Samuel Adams shipments up 12% in 2010

Boston Beer Co., brewer of the Samuel Adams beers, reported higher sales for the fourth quarter and all of 2010, although its stock was punished — the stock prices dropped 11% in after hours trading Tuesday — because it did not meet Wall Street’s expectations. Shares of Boston Beer (SAM) had more than doubled since the beginning of 2010.

Highlights of its report were:

* Depletions growth of 12% for the quarter and 11.5% for the year.
* Core shipments increase of 7% for the quarter and 12% for the year.
* Core gross margin improvement to 55% for 2010 from 52% in the prior year.
* Increase in the company’s investment behind its brands for 2010 of $14.1 million.
* Earnings per diluted share of $0.87 for the fourth quarter and $3.52 for the year.

Given that Boston Beer accounts for about one in five craft beers sold (according to the Brewers Association definition) this is one more sign that when the final totals are in for 2010 overall craft beer sales will likely be up about 11% to 12%.

Boston Beer founder Jim Koch, summarized the success for a press release: “We achieved depletions growth of 12% in the fourth quarter, and total depletions for the year grew 11.5% to 30.9 million case equivalents.
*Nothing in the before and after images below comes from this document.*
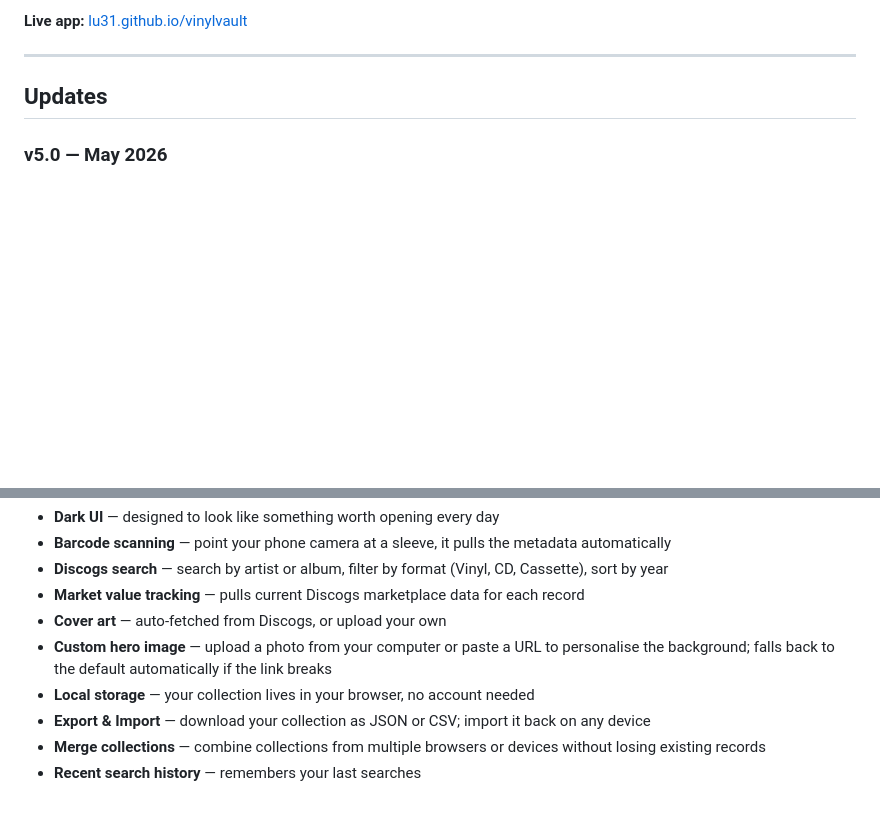
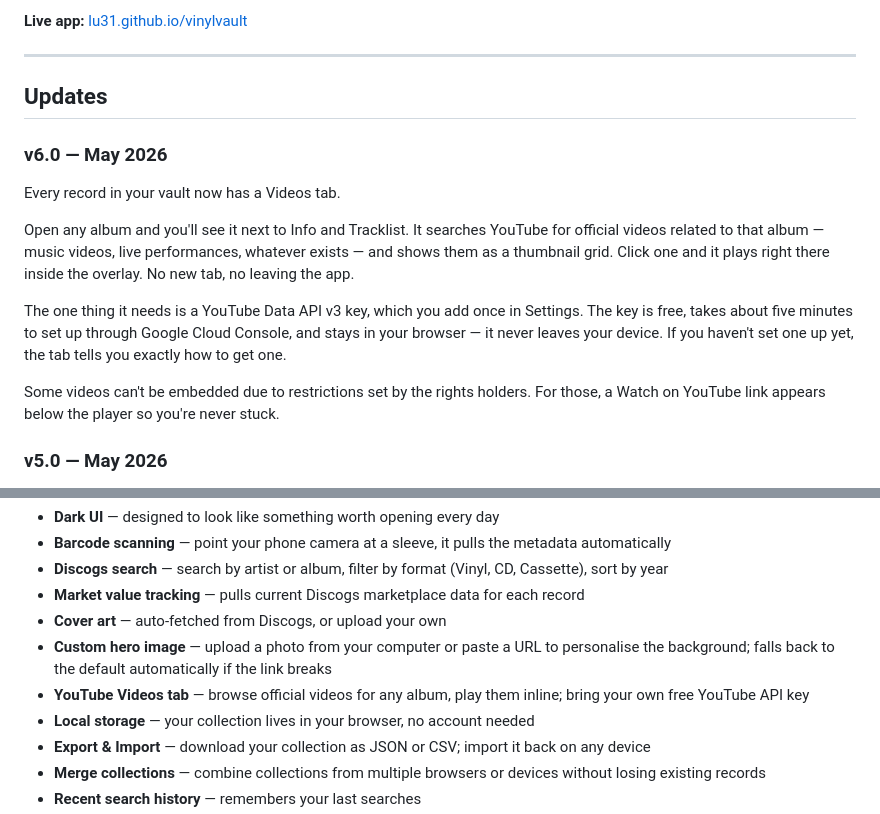
Before and after one commit to lu31/vinylvault, a Markdown page: README.md, 2 parts joined by grey strips. Drawn GitHub-style; blank space fills up the shorter version.

Commit message:
README: add v6.0 update — YouTube Videos tab

```diff
--- a/README.md
+++ b/README.md
@@ -19,6 +19,16 @@ The AI handled the implementation. I handled the product thinking. That combinat
 ---
 
 ## Updates
+
+### v6.0 — May 2026
+
+Every record in your vault now has a Videos tab.
+
+Open any album and you'll see it next to Info and Tracklist. It searches YouTube for official videos related to that album — music videos, live performances, whatever exists — and shows them as a thumbnail grid. Click one and it plays right there inside the overlay. No new tab, no leaving the app.
+
+The one thing it needs is a YouTube Data API v3 key, which you add once in Settings. The key is free, takes about five minutes to set up through Google Cloud Console, and stays in your browser — it never leaves your device. If you haven't set one up yet, the tab tells you exactly how to get one.
+
+Some videos can't be embedded due to restrictions set by the rights holders. For those, a Watch on YouTube link appears below the player so you're never stuck.
 
 ### v5.0 — May 2026
 
@@ -56,6 +66,7 @@ Here's what came out of that process. VinylVault is a single-page app that conne
 - **Market value tracking** — pulls current Discogs marketplace data for each record
 - **Cover art** — auto-fetched from Discogs, or upload your own
 - **Custom hero image** — upload a photo from your computer or paste a URL to personalise the background; falls back to the default automatically if the link breaks
+- **YouTube Videos tab** — browse official videos for any album, play them inline; bring your own free YouTube API key
 - **Local storage** — your collection lives in your browser, no account needed
 - **Export & Import** — download your collection as JSON or CSV; import it back on any device
 - **Merge collections** — combine collections from multiple browsers or devices without losing existing records
```
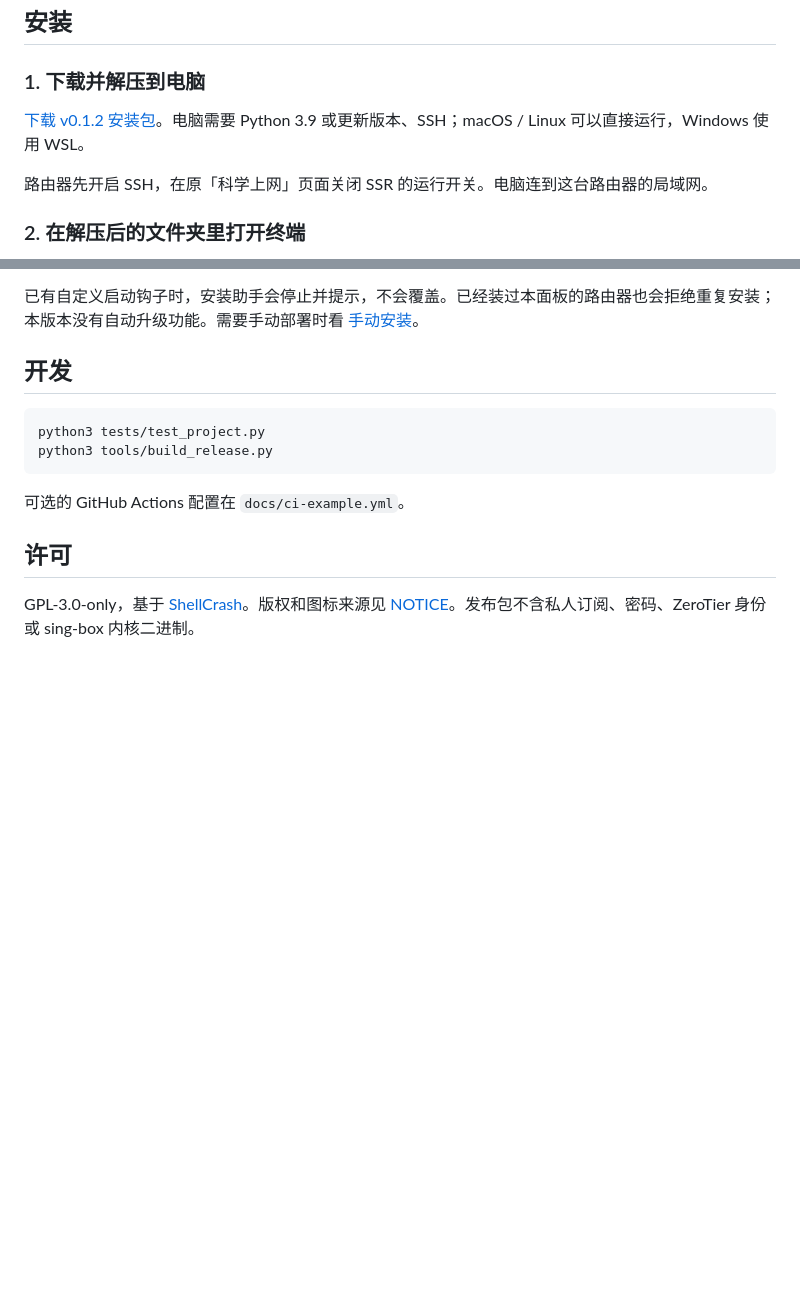
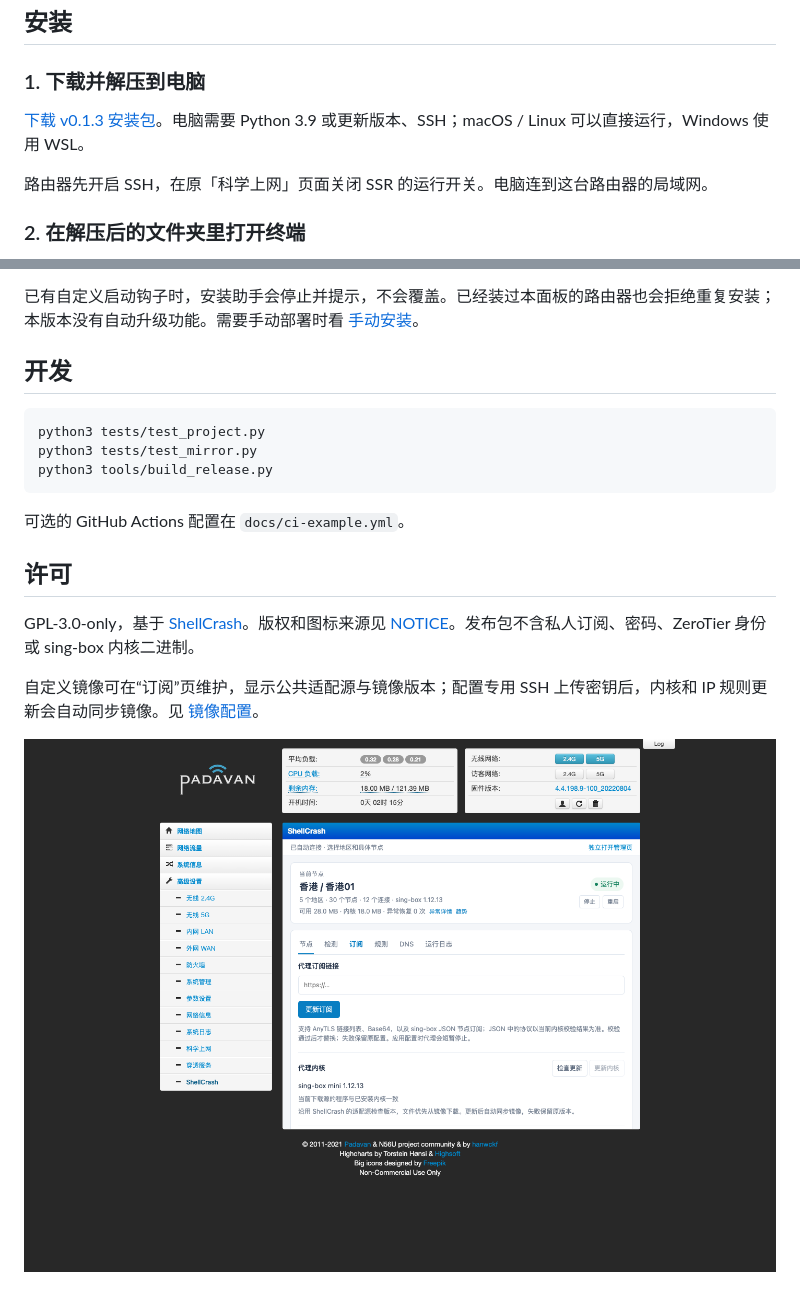
Before and after one commit to wcbspp/padavan-shellcrash-panel, a Markdown page: README.md, 2 parts joined by grey strips. GitHub-like rendering; pictures changed too: docs/assets/padavan-subscription.png (added); blank space fills up the shorter version.

Commit message:
Add mirror settings, source versions and verified SSH synchronization

````diff
--- a/README.md
+++ b/README.md
@@ -8,7 +8,7 @@
 
 ### 1. 下载并解压到电脑
 
-[下载 v0.1.2 安装包](https://github.com/wcbspp/padavan-shellcrash-panel/releases/download/v0.1.2/padavan-shellcrash-panel-0.1.2.zip)。电脑需要 Python 3.9 或更新版本、SSH；macOS / Linux 可以直接运行，Windows 使用 WSL。
+[下载 v0.1.3 安装包](https://github.com/wcbspp/padavan-shellcrash-panel/releases/download/v0.1.3/padavan-shellcrash-panel-0.1.3.zip)。电脑需要 Python 3.9 或更新版本、SSH；macOS / Linux 可以直接运行，Windows 使用 WSL。
 
 路由器先开启 SSH，在原「科学上网」页面关闭 SSR 的运行开关。电脑连到这台路由器的局域网。
 
@@ -85,6 +85,7 @@ sing-box 内核不打进基础包，安装和重启时按下载源获取；自
 
 ```sh
 python3 tests/test_project.py
+python3 tests/test_mirror.py
 python3 tools/build_release.py
 ```
 
@@ -93,3 +94,7 @@ python3 tools/build_release.py
 ## 许可
 
 GPL-3.0-only，基于 [ShellCrash](https://github.com/juewuy/ShellCrash)。版权和图标来源见 [NOTICE](NOTICE.md)。发布包不含私人订阅、密码、ZeroTier 身份或 sing-box 内核二进制。
+
+自定义镜像可在“订阅”页维护，显示公共适配源与镜像版本；配置专用 SSH 上传密钥后，内核和 IP 规则更新会自动同步镜像。见 [镜像配置](docs/MIRRORS.md)。
+
+![订阅、内核和镜像设置（节点与地址为示例）](docs/assets/padavan-subscription.png)
````
Also changed, not shown: other parts of README.md (+1 -1 lines), docs/MIRRORS.md (+43 -43 lines), 15 other files.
This record total depletions for the fourth quarter and full year is attributable to our strong sales execution and continued support from our wholesalers and retailers. While we continue to see expanded distribution of domestic specialty brands and local craft brands, which is increasing competition in the category, we are happy with the health of our brand portfolio. After 26 years, we continue to grow our flagship beer, Samuel Adams Boston Lager, even as we continue to innovate and develop new beer styles, such as Samuel Adams Noble Pils, the Barrel Room Collection and Infinium.”

He announced the company will expand it Freshest Beer Program, tested last year with five wholesales, adding ten wholesalers in the first quarter. “This program substantially reduces both the time and the temperature our beer experiences at wholesaler warehouses before reaching the market,” he sad. “This reduction in time and temperature is not only great for our beer; we believe it will also be financially and organizationally beneficial to our wholesalers and in the long term good for our business.”